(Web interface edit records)
•••••

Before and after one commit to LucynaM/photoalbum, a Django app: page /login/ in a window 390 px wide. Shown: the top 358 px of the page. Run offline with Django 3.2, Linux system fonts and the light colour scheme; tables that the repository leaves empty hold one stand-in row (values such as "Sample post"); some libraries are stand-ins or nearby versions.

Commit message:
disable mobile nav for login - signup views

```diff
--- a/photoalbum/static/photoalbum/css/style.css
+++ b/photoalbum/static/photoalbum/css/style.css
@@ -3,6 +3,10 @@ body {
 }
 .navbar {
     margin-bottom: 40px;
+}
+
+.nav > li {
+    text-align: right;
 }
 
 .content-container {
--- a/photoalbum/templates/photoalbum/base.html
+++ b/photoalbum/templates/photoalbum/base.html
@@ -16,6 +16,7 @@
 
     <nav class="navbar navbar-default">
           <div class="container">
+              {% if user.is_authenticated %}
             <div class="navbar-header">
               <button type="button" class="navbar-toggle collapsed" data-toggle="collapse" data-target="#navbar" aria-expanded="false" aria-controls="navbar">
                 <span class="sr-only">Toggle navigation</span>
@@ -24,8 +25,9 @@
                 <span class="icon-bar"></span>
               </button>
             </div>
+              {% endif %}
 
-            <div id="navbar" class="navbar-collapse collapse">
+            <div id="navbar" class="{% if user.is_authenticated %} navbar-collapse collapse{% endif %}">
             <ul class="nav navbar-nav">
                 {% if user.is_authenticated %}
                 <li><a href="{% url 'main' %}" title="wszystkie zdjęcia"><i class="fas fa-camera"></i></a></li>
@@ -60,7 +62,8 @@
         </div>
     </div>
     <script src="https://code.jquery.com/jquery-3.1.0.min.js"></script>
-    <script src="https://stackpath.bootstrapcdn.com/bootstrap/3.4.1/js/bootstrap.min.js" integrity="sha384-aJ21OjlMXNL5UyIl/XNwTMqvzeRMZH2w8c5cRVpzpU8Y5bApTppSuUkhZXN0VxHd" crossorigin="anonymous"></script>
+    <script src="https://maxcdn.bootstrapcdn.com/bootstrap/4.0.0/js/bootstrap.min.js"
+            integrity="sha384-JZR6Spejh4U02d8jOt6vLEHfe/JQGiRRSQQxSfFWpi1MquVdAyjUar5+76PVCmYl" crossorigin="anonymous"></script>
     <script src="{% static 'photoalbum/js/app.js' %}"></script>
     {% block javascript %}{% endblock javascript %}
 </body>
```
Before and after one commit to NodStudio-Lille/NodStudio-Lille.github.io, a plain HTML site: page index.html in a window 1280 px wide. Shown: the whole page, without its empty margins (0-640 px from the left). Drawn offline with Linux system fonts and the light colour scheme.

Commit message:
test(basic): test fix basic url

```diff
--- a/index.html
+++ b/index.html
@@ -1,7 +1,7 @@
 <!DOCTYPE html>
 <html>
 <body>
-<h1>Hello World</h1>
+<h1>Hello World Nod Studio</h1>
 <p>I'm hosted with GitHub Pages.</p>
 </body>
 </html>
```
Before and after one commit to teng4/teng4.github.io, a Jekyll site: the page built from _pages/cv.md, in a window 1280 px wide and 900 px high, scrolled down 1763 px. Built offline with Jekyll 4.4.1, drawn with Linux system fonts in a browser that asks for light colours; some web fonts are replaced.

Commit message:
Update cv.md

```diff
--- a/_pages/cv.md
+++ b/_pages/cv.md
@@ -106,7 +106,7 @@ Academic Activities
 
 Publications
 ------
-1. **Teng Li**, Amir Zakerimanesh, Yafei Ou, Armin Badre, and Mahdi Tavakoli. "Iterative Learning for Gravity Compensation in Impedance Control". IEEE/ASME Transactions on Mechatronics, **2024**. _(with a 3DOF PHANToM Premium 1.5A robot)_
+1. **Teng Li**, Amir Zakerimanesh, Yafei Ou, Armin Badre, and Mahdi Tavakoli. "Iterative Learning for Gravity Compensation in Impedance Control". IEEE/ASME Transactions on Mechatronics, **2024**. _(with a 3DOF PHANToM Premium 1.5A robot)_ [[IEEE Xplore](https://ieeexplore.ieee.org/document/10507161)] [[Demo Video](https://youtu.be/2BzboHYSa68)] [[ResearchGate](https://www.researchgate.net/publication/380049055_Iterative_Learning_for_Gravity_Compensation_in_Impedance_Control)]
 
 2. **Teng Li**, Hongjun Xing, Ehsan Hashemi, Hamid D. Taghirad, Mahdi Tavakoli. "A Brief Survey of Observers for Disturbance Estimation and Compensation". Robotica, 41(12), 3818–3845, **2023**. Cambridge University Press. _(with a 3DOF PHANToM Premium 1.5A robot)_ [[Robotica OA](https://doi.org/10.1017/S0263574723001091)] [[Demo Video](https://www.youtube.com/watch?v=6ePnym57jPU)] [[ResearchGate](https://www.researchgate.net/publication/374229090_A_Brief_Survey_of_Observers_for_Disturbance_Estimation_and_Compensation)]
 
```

•••••

• [EXERCISE DIRECTIONS]: Tally how many lines of the data include the word "static". Write the number and nothing else.

• [ANSWER FOR THE TASK]: 3